Address: 1 N. Palafox St., Pensacola, Florida. County/parish: Escambia.
1 contributing building.
Removed from the National Register of Historic Places February 04, 1994.
The San Carlos Hotel, sometimes called the Hotel San Carlos and affectionately dubbed the Gray Lady of Palafox, was a grand and revered hotel in Pensacola, Florida, for much of the 20th century.
The San Carlos Hotel was the project of local businessmen James Michael Muldon, Sr. (1867-1932) and Frasier Franklin Bingham (1872-1953) (lumber magnate and shipbuilder), who saw the need for the kind of upscale hotel being erected in larger cities, and issued stock in the project under the name Pensacola Hotel Company. Regarding the site, their original choice was the northeast corner of Palafox and Garden Streets, which had no significant structures at the time. However, they instead purchased the northwest corner (at the cost of $75,000) from the First Methodist Church, which was relocating to Wright Street. The Methodists had purchased the property from Colonel Chandler Cox Yonge (1818-1889) in 1882 for an old Tarragona Street church building valued at $1,500 plus $100 "to boot."
The hotel was designed by New York architect William Lee Stoddart and erected by local firm C. H. Turner Construction Co. at the cost of $500,000. A sturdy beam-and-girder structural system, designed to withstand hurricane winds, was covered by ceramic tile and stucco. The name "San Carlos" was selected on January 15, 1909, and site clearing began thereafter. As the Pensacola Journal explained:
The name "San Carlos" is typical of Pensacola and of Florida. It suggests at once the romance and chivalry of the early Spanish days and it is distinctive in that there is probably no other hotel of similar name in the United States. Fort San Carlos, the little, ancient Spanish fort at the entrance to Pensacola harbor, and Hotel San Carlos, the magnificent hotel in the center of Pensacola's business section, will help combine to make the city itself one of the greatest tourist resorts of the south.
Ground was broken in April 1909, and construction was completed in 1910. It opened its doors on the first day of Mardi Gras celebrations.
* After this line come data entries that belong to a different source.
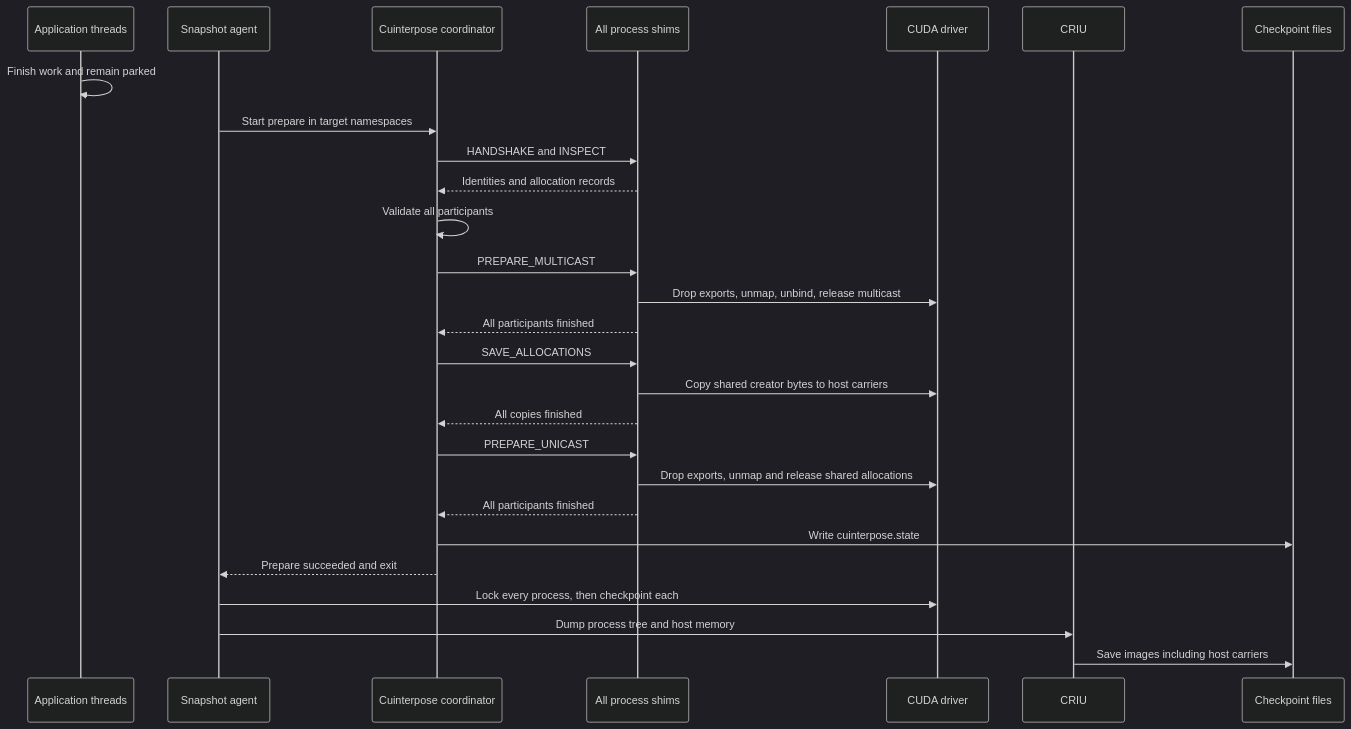
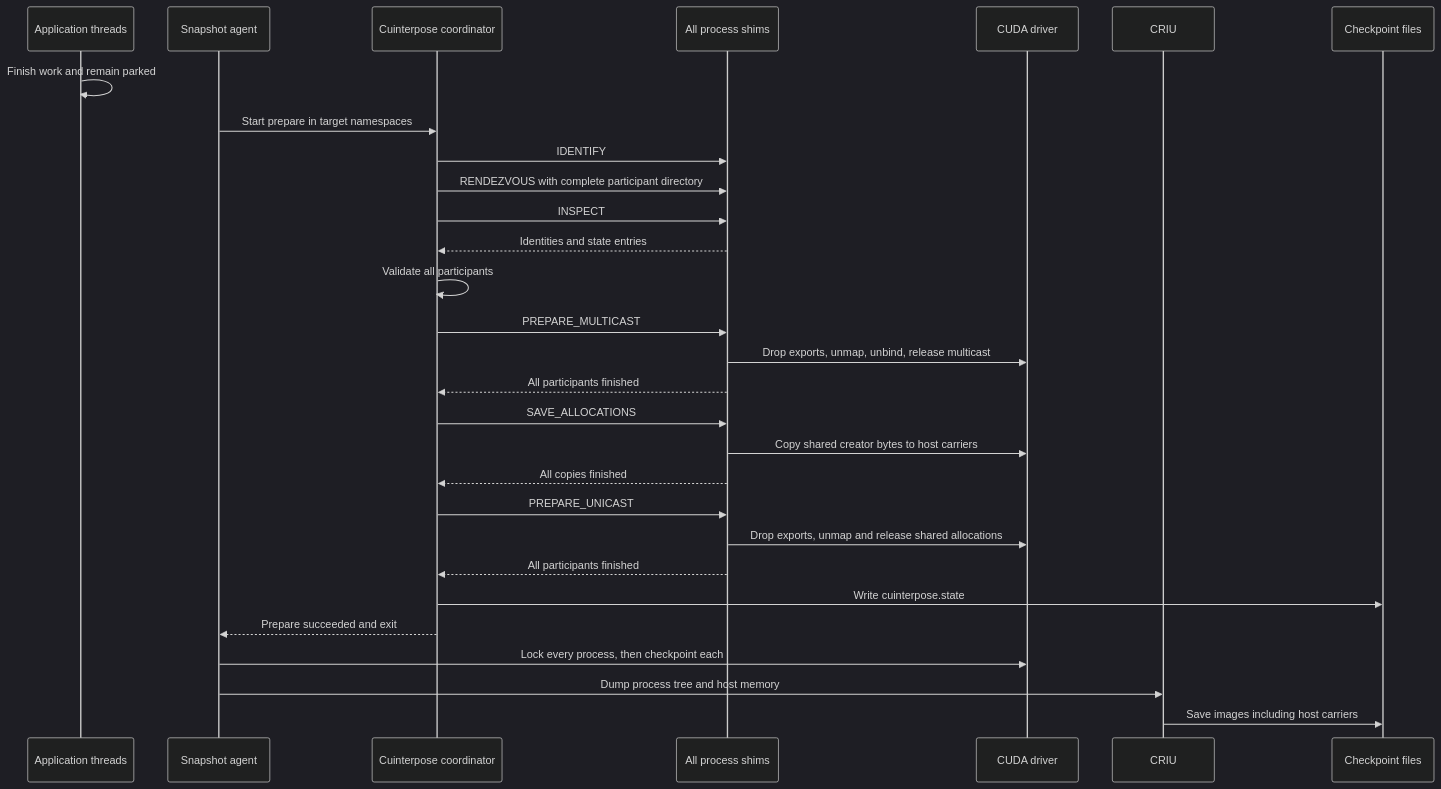
Before and after one commit to ai-dynamo/snapshot: the fourth of 5 diagrams in docs/development/cuinterpose.md, drawn with Mermaid (dark theme). The commit also changed other lines of this file and 1 other file, not shown here.

Commit message:
docs(cuinterpose): describe peer routing and allocation references

````diff
--- a/docs/development/cuinterpose.md
+++ b/docs/development/cuinterpose.md
@@ -314,29 +332,31 @@
 ```mermaid
 sequenceDiagram
     participant App as Application threads
     participant Agent as Snapshot agent
     participant Coord as Cuinterpose coordinator
     participant Shims as All process shims
     participant CUDA as CUDA driver
     participant CRIU as CRIU
     participant Files as Checkpoint files
     App->>App: Finish work and remain parked
     Agent->>Coord: Start prepare in target namespaces
-    Coord->>Shims: HANDSHAKE and INSPECT
-    Shims-->>Coord: Identities and allocation records
+    Coord->>Shims: IDENTIFY
+    Coord->>Shims: RENDEZVOUS with complete participant directory
+    Coord->>Shims: INSPECT
+    Shims-->>Coord: Identities and state entries
     Coord->>Coord: Validate all participants
     Coord->>Shims: PREPARE_MULTICAST
     Shims->>CUDA: Drop exports, unmap, unbind, release multicast
     Shims-->>Coord: All participants finished
     Coord->>Shims: SAVE_ALLOCATIONS
     Shims->>CUDA: Copy shared creator bytes to host carriers
     Shims-->>Coord: All copies finished
     Coord->>Shims: PREPARE_UNICAST
     Shims->>CUDA: Drop exports, unmap and release shared allocations
     Shims-->>Coord: All participants finished
     Coord->>Files: Write cuinterpose.state
     Coord-->>Agent: Prepare succeeded and exit
     Agent->>CUDA: Lock every process, then checkpoint each
     Agent->>CRIU: Dump process tree and host memory
     CRIU->>Files: Save images including host carriers
 ```
````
The hotel had its own well, with a rooftop cistern and purification system, and the original 157 rooms each had an exterior window and modern furnishings.
Muldon and Bingham leased operation of the hotel to brothers Charles Bedell Hervey (1874-1942) and George Hancock Hervey (1880-1949) of the Hervey Hotel Company (of Mobile, Alabama) until 1919, and then to the Newcomb Hotel Company until 1922, when it was sold to lumber magnate William Byrd Harbeson, Sr. (1861-1934) and managed for 20 years by Harbeson's son-in-law Lee Conner Hagler (1890-1943). The new owners soon announced a massive expansion on the north and west sides of the hotel that maintained a consistent facade and added 246 rooms, a ballroom, a new lobby, and space for offices and shops. New Orleans architect Emile Weil (1878-1945) and associate architect Walker Dorr Willis, Sr. (1882-1968) were responsible for these renovations, with kitchen and food services upgrades completed by the Albert Pick-Barth Companies.
WCOA began broadcasting there in 1932. Artist Joy Postle painted murals in the main lobby and dining room.
The San Carlos Hotel ceased operations in 1982 and lay vacant for more than a decade. A proposal by Baptist Health Care to convert it to retirement apartments failed to materialize. Despite it being added to the National Register of Historic Places, the hotel was demolished in 1993. A new United States Courthouse was built on the site in 1998 (designated the Winston E. Arnow Federal Building in 2010.).(read more...)
National Park Service documentation: https://npgallery.nps.gov/AssetDetail/NRIS/82002374